“We are not going to be owning content,” Verizon CEO Lowell McAdam told analysts on a conference call to discuss quarterly results. “We’re not going to compete with content. We’re going to be the best partner for the content distribution business. McAdam, who is scheduled to retire next month, said that strategy jibes with the feelings of his replacement, former Verizon chief technology officer Hans Vestberg.
Vestberg said that he was pleased with the company’s assets.
Verizon has stayed on the sidelines as its peers like AT&T have made huge content deals. Last month Verizon shuttered its long-struggling mobile video unit go90. On the call, McAdam said he was happy that Verizon “didn’t follow the things a lot of analysts and bankers told us to do.”
The outgoing Verizon chief also quashed recent speculation that its Oath unit, which houses the former AOL and Yahoo assets, was for sale.
“There is no intention of spinning out Oath,” McAdam said. “We are seeing the synergies we expected to see."
Total Fios revenue was $3 billion in the period, up 2% but driven mainly by an increase of 43,000 Fios Internet customers. Overall wireline revenue was $7.5 billion in the quarter, down 3.4% from the prior year.

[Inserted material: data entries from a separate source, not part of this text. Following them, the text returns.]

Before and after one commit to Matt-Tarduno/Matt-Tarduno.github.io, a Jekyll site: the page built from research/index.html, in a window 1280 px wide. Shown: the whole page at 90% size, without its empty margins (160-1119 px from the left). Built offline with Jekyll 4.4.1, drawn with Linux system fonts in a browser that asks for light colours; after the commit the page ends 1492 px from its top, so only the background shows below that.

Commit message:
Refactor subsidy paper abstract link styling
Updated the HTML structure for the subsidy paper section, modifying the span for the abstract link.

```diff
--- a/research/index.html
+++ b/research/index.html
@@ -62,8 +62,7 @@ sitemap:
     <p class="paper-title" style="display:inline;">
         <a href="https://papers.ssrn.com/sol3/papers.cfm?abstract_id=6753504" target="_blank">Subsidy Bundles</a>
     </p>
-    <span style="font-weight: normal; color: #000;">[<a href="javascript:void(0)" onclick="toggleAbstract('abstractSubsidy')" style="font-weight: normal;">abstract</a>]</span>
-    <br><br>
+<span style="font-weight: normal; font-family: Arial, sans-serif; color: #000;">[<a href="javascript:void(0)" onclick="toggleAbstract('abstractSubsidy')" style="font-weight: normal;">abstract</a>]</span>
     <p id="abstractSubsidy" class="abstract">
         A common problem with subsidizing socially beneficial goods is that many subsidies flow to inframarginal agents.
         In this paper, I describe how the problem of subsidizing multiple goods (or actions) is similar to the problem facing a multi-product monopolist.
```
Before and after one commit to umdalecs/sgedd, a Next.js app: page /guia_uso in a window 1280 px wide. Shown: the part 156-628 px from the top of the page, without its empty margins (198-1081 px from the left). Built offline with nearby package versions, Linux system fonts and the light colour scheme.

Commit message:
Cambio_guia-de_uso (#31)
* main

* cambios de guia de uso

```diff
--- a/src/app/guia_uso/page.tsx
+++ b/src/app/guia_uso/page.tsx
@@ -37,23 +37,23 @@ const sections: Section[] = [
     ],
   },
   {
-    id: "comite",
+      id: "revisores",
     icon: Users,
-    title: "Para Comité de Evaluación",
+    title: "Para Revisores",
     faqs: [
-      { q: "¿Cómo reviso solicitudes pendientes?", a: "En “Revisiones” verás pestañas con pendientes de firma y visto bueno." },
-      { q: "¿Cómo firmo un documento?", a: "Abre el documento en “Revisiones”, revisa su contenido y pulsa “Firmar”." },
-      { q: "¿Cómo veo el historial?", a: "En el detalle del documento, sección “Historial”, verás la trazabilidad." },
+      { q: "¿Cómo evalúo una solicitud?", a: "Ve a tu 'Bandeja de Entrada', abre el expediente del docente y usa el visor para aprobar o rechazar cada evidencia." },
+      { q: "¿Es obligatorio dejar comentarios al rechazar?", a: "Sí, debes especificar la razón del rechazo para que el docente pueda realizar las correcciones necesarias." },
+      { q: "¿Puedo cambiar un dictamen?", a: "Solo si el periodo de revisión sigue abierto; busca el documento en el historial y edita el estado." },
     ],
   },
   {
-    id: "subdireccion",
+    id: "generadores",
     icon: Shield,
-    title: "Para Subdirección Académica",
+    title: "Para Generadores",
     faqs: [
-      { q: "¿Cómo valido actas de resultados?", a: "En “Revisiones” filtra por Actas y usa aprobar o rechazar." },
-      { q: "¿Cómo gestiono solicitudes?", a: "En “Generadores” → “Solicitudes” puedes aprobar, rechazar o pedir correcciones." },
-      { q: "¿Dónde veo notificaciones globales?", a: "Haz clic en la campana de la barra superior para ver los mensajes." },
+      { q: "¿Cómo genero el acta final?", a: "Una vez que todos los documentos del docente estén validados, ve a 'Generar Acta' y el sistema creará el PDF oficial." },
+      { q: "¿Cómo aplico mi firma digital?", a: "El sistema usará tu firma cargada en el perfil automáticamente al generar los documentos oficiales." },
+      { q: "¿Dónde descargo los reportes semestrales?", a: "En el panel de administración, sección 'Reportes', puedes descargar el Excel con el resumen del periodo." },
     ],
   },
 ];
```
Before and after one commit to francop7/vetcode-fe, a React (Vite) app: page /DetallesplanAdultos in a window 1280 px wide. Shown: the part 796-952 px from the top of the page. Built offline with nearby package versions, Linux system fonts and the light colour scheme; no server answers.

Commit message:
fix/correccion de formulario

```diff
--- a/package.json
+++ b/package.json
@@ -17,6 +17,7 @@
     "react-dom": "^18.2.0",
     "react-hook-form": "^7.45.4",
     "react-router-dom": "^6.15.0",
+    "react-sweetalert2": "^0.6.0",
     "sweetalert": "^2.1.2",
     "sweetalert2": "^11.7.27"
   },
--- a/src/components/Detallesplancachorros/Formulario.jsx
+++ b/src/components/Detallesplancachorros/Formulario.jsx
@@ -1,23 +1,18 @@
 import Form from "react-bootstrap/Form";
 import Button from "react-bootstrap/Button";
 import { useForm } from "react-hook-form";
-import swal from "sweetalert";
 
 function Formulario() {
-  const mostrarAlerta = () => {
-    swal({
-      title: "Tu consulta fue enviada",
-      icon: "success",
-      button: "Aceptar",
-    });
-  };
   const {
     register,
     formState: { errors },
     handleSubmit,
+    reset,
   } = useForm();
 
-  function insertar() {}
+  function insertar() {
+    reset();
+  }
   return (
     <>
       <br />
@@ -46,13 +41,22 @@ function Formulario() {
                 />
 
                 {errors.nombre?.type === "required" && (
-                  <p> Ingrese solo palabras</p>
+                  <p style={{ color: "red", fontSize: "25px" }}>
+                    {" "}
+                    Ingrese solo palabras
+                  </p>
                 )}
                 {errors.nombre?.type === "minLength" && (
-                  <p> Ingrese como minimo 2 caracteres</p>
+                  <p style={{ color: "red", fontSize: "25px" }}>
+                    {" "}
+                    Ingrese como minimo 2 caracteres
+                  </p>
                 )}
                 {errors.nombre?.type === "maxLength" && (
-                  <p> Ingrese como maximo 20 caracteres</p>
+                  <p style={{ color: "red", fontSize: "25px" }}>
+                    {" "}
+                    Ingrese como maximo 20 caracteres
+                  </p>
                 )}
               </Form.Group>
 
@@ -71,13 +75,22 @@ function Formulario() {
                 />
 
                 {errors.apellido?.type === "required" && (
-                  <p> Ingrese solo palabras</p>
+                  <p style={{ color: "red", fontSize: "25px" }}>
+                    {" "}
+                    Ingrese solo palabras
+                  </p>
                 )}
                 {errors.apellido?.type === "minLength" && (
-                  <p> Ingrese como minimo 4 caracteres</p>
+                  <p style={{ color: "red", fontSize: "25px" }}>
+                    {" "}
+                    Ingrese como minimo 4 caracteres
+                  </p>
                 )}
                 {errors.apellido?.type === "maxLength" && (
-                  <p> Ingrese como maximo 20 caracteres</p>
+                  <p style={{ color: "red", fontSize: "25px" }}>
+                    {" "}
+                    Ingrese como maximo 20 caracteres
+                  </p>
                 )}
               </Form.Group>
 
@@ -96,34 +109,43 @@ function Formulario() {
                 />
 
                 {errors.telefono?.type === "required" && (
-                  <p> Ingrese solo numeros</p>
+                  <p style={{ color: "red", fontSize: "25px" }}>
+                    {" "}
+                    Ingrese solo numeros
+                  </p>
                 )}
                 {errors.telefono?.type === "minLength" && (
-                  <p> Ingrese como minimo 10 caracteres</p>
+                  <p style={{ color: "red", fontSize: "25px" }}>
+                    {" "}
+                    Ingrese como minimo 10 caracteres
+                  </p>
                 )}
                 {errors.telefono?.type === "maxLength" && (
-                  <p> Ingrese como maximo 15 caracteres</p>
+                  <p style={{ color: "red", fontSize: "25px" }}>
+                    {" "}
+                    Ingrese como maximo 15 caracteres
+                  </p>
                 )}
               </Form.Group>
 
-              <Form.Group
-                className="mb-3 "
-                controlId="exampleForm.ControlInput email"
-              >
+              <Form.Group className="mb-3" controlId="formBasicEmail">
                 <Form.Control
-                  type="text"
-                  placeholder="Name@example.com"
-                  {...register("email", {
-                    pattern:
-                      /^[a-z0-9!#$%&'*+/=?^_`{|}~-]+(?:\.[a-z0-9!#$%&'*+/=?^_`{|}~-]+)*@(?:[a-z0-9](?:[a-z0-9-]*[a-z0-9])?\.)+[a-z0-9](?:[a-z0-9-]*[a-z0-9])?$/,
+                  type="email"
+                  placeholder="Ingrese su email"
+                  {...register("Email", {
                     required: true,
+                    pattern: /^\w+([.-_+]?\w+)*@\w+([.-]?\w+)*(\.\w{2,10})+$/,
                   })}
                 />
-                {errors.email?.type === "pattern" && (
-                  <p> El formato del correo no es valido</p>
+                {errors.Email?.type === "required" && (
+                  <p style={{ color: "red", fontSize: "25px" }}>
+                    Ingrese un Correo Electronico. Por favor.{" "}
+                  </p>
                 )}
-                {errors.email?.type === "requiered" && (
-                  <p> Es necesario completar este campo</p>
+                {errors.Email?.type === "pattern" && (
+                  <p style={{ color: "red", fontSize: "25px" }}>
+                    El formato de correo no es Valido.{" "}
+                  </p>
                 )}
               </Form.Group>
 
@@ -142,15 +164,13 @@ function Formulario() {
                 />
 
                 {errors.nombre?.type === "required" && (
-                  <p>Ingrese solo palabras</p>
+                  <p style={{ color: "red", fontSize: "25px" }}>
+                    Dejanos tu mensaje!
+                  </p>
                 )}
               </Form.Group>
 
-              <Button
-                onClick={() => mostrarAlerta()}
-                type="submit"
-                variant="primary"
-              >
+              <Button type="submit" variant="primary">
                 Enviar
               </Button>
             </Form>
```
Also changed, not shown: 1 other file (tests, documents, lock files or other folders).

The wireless segment fared better – revenue of $22.3 billion was up 5.5% from the previous year, driven by a net increase of 531,000 retail postpaid customers in the period. That helped drive overall net phone additions of 199,000 customers in the period.